top of page




On April 4-6 there will be an important civil rights trial in the Muscgoee Creek Tribal Court in Okmulgee OK. Native Americans believed when they signed peace treaties with the United States that those treaties created enforceable mutual obligations. Such was the case in 1866 when, after the civil war U.S. and Muscogee Creeks. In fact, Rob Williams in Linking Arms Together wrote (pp 46-48) that Treaties between Indian Tribes and the United States created sacred obligations.

And for 113 years after the War, Black Creeks lived and prospered among the Creeks, as full tribal members, attending Creek churchs, speaking Creek language, and even holding elective office.

That was how things were until 1979 when when the Muscogee Nation adopted a new Constitution that, in clear violation of The 1866 Treaty, excluded the descendants of former Creek slaves from being tribal citizens.

Does that sound like #RacialDiscrimination? It sure does to Rhonda Grayson and Jeffrey Kennedy, the two Black Creeks who are the plaintiffs in the law suit in Tribal Court.

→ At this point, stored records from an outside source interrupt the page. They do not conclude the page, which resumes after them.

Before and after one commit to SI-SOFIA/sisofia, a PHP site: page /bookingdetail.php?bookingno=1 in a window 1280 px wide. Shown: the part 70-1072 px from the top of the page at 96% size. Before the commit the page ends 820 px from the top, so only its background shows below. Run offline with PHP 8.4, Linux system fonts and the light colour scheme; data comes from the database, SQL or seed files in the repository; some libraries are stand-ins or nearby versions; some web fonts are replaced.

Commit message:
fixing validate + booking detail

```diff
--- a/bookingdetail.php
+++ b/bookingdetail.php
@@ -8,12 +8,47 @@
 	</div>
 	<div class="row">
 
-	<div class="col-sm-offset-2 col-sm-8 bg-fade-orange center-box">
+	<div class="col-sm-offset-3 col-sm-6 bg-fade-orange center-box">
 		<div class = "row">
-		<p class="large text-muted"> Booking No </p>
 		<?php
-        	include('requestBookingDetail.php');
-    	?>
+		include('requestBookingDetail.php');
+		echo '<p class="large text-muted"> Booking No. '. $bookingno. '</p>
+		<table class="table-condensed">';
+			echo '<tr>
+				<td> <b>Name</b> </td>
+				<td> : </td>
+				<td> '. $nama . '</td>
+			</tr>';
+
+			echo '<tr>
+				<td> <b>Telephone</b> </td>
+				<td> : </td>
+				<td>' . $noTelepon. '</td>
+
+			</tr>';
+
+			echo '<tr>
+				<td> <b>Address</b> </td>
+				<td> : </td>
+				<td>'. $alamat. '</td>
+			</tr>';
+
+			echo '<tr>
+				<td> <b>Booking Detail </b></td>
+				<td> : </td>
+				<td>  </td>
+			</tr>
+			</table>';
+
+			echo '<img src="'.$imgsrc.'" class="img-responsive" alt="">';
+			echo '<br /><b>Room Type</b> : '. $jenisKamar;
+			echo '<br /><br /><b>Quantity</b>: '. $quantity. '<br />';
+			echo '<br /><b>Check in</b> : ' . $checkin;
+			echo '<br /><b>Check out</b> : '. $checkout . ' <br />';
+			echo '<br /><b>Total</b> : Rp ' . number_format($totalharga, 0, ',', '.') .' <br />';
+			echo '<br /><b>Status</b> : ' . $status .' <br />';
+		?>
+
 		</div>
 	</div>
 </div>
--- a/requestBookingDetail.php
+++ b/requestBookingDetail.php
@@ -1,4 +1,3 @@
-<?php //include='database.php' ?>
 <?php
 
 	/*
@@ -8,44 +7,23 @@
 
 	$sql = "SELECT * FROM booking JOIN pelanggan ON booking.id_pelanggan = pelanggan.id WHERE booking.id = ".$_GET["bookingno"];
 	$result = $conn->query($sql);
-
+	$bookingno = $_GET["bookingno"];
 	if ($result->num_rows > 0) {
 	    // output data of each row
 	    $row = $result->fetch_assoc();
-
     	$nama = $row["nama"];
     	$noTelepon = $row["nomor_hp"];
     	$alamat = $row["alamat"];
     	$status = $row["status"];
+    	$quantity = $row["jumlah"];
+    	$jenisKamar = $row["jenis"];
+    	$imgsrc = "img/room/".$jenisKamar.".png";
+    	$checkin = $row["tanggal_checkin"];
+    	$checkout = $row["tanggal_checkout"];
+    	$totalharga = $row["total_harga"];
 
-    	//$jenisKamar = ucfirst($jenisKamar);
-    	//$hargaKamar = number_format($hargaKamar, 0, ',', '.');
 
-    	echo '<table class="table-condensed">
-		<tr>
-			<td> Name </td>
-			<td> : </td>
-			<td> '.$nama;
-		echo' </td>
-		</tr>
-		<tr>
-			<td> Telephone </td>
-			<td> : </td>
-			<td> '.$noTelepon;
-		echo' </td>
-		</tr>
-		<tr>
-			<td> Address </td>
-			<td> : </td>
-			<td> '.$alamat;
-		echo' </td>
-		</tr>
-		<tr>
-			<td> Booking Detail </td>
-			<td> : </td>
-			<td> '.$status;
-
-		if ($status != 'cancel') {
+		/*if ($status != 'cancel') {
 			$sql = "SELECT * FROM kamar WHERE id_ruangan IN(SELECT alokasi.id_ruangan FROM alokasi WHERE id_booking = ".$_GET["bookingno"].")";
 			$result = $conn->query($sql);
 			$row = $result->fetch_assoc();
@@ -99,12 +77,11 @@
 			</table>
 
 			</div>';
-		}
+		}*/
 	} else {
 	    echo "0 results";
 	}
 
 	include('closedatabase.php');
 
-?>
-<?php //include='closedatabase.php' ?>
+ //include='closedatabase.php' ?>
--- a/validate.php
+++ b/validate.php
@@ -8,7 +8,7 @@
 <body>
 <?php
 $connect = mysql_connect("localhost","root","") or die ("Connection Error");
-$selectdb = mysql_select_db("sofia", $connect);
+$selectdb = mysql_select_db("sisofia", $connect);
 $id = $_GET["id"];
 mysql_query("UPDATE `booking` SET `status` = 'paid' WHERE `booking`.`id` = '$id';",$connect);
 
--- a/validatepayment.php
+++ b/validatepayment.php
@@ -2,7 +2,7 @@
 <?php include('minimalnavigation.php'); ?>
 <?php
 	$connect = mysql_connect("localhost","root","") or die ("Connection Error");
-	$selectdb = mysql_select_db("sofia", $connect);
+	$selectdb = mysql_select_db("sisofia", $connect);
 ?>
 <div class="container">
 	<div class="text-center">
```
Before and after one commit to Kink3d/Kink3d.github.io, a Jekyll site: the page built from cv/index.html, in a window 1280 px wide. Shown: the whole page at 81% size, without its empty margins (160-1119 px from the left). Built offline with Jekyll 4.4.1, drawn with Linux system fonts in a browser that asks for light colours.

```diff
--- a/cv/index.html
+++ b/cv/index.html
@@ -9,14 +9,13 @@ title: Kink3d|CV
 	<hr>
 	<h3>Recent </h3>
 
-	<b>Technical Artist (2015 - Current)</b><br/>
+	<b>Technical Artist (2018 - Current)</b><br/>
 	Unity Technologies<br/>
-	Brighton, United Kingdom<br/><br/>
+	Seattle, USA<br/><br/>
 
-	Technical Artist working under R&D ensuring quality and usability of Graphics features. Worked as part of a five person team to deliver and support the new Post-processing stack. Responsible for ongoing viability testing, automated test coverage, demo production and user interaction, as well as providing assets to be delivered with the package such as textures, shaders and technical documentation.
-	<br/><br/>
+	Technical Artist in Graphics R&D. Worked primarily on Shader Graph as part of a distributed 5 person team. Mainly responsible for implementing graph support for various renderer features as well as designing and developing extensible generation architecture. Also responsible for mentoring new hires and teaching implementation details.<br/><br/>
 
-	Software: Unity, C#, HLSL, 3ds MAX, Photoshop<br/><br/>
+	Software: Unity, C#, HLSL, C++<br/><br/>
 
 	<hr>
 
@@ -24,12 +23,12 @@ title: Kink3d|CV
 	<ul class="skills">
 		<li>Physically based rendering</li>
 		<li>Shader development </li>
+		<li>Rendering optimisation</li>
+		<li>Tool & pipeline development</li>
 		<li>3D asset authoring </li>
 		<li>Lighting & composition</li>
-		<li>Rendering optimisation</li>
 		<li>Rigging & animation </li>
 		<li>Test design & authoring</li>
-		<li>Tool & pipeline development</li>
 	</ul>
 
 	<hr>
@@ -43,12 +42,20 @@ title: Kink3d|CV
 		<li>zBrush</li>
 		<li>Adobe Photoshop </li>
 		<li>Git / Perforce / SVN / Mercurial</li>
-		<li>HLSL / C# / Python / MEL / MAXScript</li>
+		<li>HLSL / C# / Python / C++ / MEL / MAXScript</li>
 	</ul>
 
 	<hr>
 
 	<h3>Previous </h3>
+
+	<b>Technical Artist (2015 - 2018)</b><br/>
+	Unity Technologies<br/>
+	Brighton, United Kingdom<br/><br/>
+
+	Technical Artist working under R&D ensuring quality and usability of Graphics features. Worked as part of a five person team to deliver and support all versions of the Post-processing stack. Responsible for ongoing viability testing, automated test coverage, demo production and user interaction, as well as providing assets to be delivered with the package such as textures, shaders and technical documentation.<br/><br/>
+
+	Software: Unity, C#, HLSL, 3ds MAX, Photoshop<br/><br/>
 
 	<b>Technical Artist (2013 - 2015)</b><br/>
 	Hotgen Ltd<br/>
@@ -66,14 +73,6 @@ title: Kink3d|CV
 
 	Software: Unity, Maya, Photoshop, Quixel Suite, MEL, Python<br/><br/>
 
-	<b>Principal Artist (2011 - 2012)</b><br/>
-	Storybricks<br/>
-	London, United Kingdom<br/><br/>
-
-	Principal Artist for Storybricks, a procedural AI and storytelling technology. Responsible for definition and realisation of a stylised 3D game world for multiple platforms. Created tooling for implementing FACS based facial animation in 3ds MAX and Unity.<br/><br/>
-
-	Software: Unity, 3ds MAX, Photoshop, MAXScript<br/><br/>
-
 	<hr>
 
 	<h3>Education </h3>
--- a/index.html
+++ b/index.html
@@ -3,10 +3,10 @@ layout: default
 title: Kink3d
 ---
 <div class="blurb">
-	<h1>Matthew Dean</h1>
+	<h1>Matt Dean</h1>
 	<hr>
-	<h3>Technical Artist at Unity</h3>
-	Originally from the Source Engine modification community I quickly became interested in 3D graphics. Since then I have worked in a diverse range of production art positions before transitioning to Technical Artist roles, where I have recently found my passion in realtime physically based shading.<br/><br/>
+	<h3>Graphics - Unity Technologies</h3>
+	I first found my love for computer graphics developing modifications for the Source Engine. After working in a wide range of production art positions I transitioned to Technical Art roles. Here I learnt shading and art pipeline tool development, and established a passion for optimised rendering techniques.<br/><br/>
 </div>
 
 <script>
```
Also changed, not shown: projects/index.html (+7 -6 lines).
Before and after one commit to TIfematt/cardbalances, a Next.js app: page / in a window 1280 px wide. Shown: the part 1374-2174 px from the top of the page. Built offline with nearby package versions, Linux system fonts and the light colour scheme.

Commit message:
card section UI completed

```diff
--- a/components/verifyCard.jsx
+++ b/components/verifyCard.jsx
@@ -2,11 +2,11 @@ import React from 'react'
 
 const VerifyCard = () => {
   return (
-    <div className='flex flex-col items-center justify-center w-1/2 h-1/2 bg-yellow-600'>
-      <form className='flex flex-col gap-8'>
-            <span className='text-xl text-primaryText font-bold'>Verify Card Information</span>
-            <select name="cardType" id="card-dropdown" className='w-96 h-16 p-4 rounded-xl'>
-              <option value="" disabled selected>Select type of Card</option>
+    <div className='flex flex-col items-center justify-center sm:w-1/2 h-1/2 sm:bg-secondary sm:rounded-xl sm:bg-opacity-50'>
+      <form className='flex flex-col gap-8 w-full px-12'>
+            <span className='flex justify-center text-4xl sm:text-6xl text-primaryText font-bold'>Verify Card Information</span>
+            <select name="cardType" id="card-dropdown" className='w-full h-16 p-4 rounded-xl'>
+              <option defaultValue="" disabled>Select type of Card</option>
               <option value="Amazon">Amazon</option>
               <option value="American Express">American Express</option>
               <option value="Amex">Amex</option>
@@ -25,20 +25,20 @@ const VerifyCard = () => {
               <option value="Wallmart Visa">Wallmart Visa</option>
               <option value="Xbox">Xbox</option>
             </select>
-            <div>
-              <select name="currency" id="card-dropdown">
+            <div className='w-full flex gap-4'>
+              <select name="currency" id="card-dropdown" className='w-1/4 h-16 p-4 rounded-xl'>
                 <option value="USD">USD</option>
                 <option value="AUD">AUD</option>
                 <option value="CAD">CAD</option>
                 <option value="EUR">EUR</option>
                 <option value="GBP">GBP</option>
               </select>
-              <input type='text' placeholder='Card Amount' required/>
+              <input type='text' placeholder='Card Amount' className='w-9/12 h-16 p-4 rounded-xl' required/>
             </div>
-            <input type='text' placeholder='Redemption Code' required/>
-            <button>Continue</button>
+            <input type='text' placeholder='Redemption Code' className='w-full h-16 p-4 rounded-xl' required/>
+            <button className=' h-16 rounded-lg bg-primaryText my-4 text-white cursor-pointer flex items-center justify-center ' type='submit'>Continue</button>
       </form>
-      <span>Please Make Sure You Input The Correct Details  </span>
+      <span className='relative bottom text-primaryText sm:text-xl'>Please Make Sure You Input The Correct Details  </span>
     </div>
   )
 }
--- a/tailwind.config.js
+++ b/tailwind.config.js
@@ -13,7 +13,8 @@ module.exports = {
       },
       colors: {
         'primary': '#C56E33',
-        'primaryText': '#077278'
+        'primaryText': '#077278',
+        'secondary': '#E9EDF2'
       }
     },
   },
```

Is the Treaty of 1866 still valid? The Treaty that officially created the Creek Nation and established its relationship with the United States? The very Treaty that created the Tribal Court where Judge Mouser will hear the case?

Where should the Black Creeks go for justice? Where should this matter properly be resolved? In a Creek Tribal Court? At The Creek National legislative Council? In Federal Court? By the U.S. Congress? At the United Nations Inter-American Court on Human Rights? Stay tuned.


A recap from the public hearing on October 21, 2022, regarding a possible conflict.

"Judge Mouser stated that the case had languished long enough and that we would set a scheduling order on the case today."

In the District Court of the Muscogee Creek Nation

Creek Citizenship hearing set for April 4, 5, and 6, 2023

Please see the attached scheduling order for the Creek freedmen citizenship case in the District Court of the Muscogee Creek Nation of Oklahoma.

What was the Potential conflict? Judge Mouser served on the MCN Supreme court from 2005 to 2011 as a Chief Justice for the MCN. For a relevant period during the potential conflict Judge Mouser was not the chief justice; she was an associate justice, where she denied the appeal on another Freedmen citizenship case. The Judge stated in her notice that she could be "fair and non-bias, courts are not infallible, and she is not infallible."

Judge Mouser states she feels this case deserves to see the light of day and would like to move forward as the Judge in the case. "If I am recused, the search for another judge will begin, and I can't tell you how long that will take, but there will be another delay."

The attorneys and clients for the Citizenship case decided to sign the waiver and move forward with Judge Mouser as the presiding Judge.




The Muscogee Creek Indian Freedmen Band held a news conference to address a House resolution which would sever United States government ties with the Creek Nation of Oklahoma.

The Muscogee Creek Indian Freedmen Band file formal lawsuit, demanding Creek citizenship be restored.

bottom of page